### EXERCISE REQUIREMENTS
Could you reproduce the entries exactly, omitting every picture?

(DATA EXTRACTS)

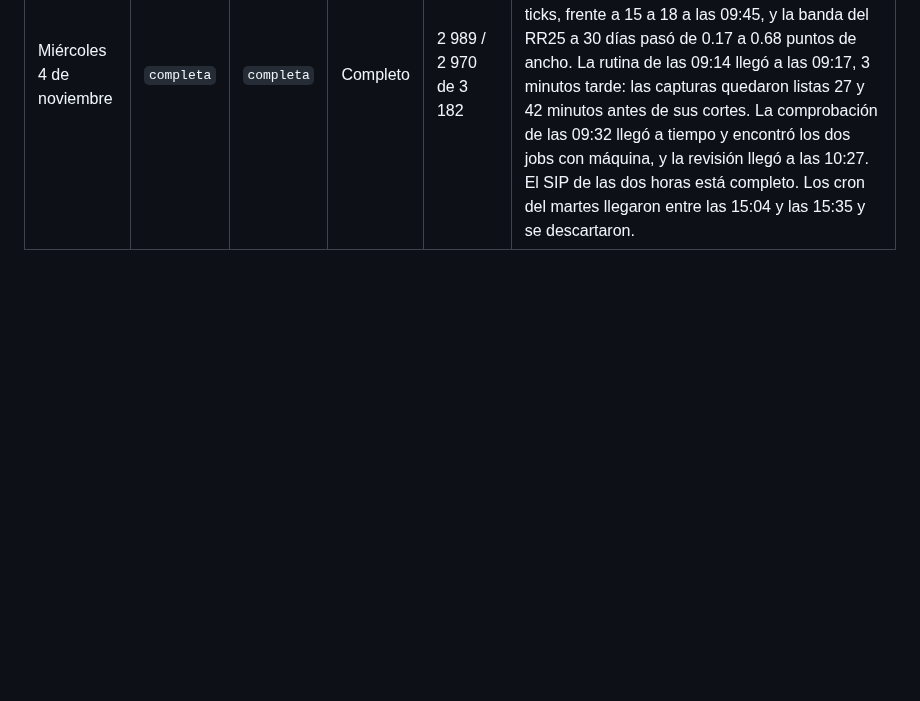
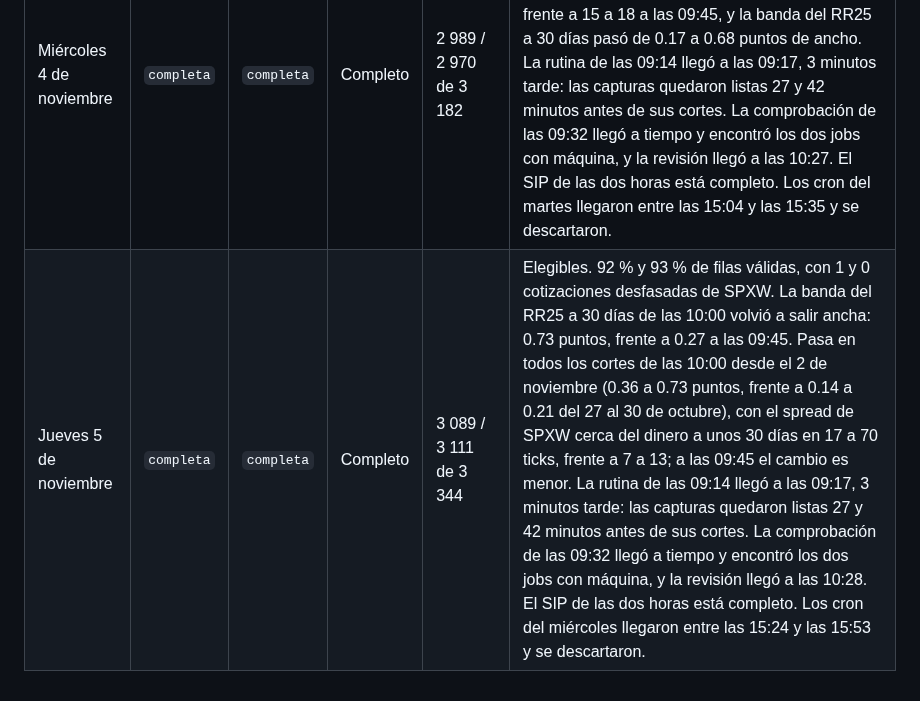
Before and after one commit to hectorcs23/QuantileFlow, a Markdown page: docs/aceptacion_operacion.md, the part around the change. GitHub-like rendering; blank space fills up the shorter version.

```diff
--- a/docs/aceptacion_operacion.md
+++ b/docs/aceptacion_operacion.md
@@ -554,3 +554,4 @@ siguiente.
 | Lunes 2 de noviembre | `perdida` | `completa` | Completo | — / 3 489 de 3 746 | **Segunda hora perdida**, otra vez la de las 09:45. La rutina de las 09:14 llegó a las 09:48, 34 minutos tarde y después del corte, y la comprobación de las 09:32 llegó a las 10:31, 59 minutos tarde. A las 09:48 se lanzaron las dos capturas: la de las 09:45 solo dejó el registro `perdida`, y la de las 10:00 quedó lista 10.8 minutos antes de su corte. Esa es elegible: 93 % de filas válidas, con 3 cotizaciones desfasadas de SPXW. Primer día con horario de invierno: los cortes quedaron a las 14:45 y 15:00 UTC, como debía ser. La revisión de las 10:27 llegó a las 11:18. El SIP de las dos horas está completo. Los cron del viernes llegaron entre las 14:35 y las 15:37 y se descartaron. |
 | Martes 3 de noviembre | `completa` | `completa` | Completo | 2 970 / 2 939 de 3 214 | Elegibles. 92 % y 91 % de filas válidas, con 55 y 34 cotizaciones desfasadas de SPXW. La rutina de las 09:14 llegó a las 09:16, el menor atraso desde el 23 de octubre: las capturas quedaron listas 28 y 43 minutos antes de sus cortes. La comprobación de las 09:32 llegó a tiempo y encontró los dos jobs con máquina, y la revisión llegó a las 10:27. El SIP de las dos horas está completo. Los cron del lunes llegaron entre las 17:17 y las 17:51 y se descartaron. |
 | Miércoles 4 de noviembre | `completa` | `completa` | Completo | 2 989 / 2 970 de 3 182 | Elegibles. 94 % y 93 % de filas válidas, con 10 y 2 cotizaciones desfasadas de SPXW. A las 10:00, en los vencimientos de SPXW cercanos a 30 días, el spread cerca del dinero fue de 42 a 70 ticks, frente a 15 a 18 a las 09:45, y la banda del RR25 a 30 días pasó de 0.17 a 0.68 puntos de ancho. La rutina de las 09:14 llegó a las 09:17, 3 minutos tarde: las capturas quedaron listas 27 y 42 minutos antes de sus cortes. La comprobación de las 09:32 llegó a tiempo y encontró los dos jobs con máquina, y la revisión llegó a las 10:27. El SIP de las dos horas está completo. Los cron del martes llegaron entre las 15:04 y las 15:35 y se descartaron. |
+| Jueves 5 de noviembre | `completa` | `completa` | Completo | 3 089 / 3 111 de 3 344 | Elegibles. 92 % y 93 % de filas válidas, con 1 y 0 cotizaciones desfasadas de SPXW. La banda del RR25 a 30 días de las 10:00 volvió a salir ancha: 0.73 puntos, frente a 0.27 a las 09:45. Pasa en todos los cortes de las 10:00 desde el 2 de noviembre (0.36 a 0.73 puntos, frente a 0.14 a 0.21 del 27 al 30 de octubre), con el spread de SPXW cerca del dinero a unos 30 días en 17 a 70 ticks, frente a 7 a 13; a las 09:45 el cambio es menor. La rutina de las 09:14 llegó a las 09:17, 3 minutos tarde: las capturas quedaron listas 27 y 42 minutos antes de sus cortes. La comprobación de las 09:32 llegó a tiempo y encontró los dos jobs con máquina, y la revisión llegó a las 10:28. El SIP de las dos horas está completo. Los cron del miércoles llegaron entre las 15:24 y las 15:53 y se descartaron. |
```
Also changed, not shown: docs/comparacion_robinhood.md (+1 -0 lines), docs/estado_continuacion.md (+10 -5 lines).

(End DATA EXTRACTS)

### EXERCISE OUTPUT
Before and after one commit to hectorcs23/QuantileFlow, a Markdown page: docs/aceptacion_operacion.md, the part around the change. GitHub-like rendering; blank space fills up the shorter version.

```diff
--- a/docs/aceptacion_operacion.md
+++ b/docs/aceptacion_operacion.md
@@ -554,3 +554,4 @@ siguiente.
 | Lunes 2 de noviembre | `perdida` | `completa` | Completo | — / 3 489 de 3 746 | **Segunda hora perdida**, otra vez la de las 09:45. La rutina de las 09:14 llegó a las 09:48, 34 minutos tarde y después del corte, y la comprobación de las 09:32 llegó a las 10:31, 59 minutos tarde. A las 09:48 se lanzaron las dos capturas: la de las 09:45 solo dejó el registro `perdida`, y la de las 10:00 quedó lista 10.8 minutos antes de su corte. Esa es elegible: 93 % de filas válidas, con 3 cotizaciones desfasadas de SPXW. Primer día con horario de invierno: los cortes quedaron a las 14:45 y 15:00 UTC, como debía ser. La revisión de las 10:27 llegó a las 11:18. El SIP de las dos horas está completo. Los cron del viernes llegaron entre las 14:35 y las 15:37 y se descartaron. |
 | Martes 3 de noviembre | `completa` | `completa` | Completo | 2 970 / 2 939 de 3 214 | Elegibles. 92 % y 91 % de filas válidas, con 55 y 34 cotizaciones desfasadas de SPXW. La rutina de las 09:14 llegó a las 09:16, el menor atraso desde el 23 de octubre: las capturas quedaron listas 28 y 43 minutos antes de sus cortes. La comprobación de las 09:32 llegó a tiempo y encontró los dos jobs con máquina, y la revisión llegó a las 10:27. El SIP de las dos horas está completo. Los cron del lunes llegaron entre las 17:17 y las 17:51 y se descartaron. |
 | Miércoles 4 de noviembre | `completa` | `completa` | Completo | 2 989 / 2 970 de 3 182 | Elegibles. 94 % y 93 % de filas válidas, con 10 y 2 cotizaciones desfasadas de SPXW. A las 10:00, en los vencimientos de SPXW cercanos a 30 días, el spread cerca del dinero fue de 42 a 70 ticks, frente a 15 a 18 a las 09:45, y la banda del RR25 a 30 días pasó de 0.17 a 0.68 puntos de ancho. La rutina de las 09:14 llegó a las 09:17, 3 minutos tarde: las capturas quedaron listas 27 y 42 minutos antes de sus cortes. La comprobación de las 09:32 llegó a tiempo y encontró los dos jobs con máquina, y la revisión llegó a las 10:27. El SIP de las dos horas está completo. Los cron del martes llegaron entre las 15:04 y las 15:35 y se descartaron. |
+| Jueves 5 de noviembre | `completa` | `completa` | Completo | 3 089 / 3 111 de 3 344 | Elegibles. 92 % y 93 % de filas válidas, con 1 y 0 cotizaciones desfasadas de SPXW. La banda del RR25 a 30 días de las 10:00 volvió a salir ancha: 0.73 puntos, frente a 0.27 a las 09:45. Pasa en todos los cortes de las 10:00 desde el 2 de noviembre (0.36 a 0.73 puntos, frente a 0.14 a 0.21 del 27 al 30 de octubre), con el spread de SPXW cerca del dinero a unos 30 días en 17 a 70 ticks, frente a 7 a 13; a las 09:45 el cambio es menor. La rutina de las 09:14 llegó a las 09:17, 3 minutos tarde: las capturas quedaron listas 27 y 42 minutos antes de sus cortes. La comprobación de las 09:32 llegó a tiempo y encontró los dos jobs con máquina, y la revisión llegó a las 10:28. El SIP de las dos horas está completo. Los cron del miércoles llegaron entre las 15:24 y las 15:53 y se descartaron. |
```
Also changed, not shown: docs/comparacion_robinhood.md (+1 -0 lines), docs/estado_continuacion.md (+10 -5 lines).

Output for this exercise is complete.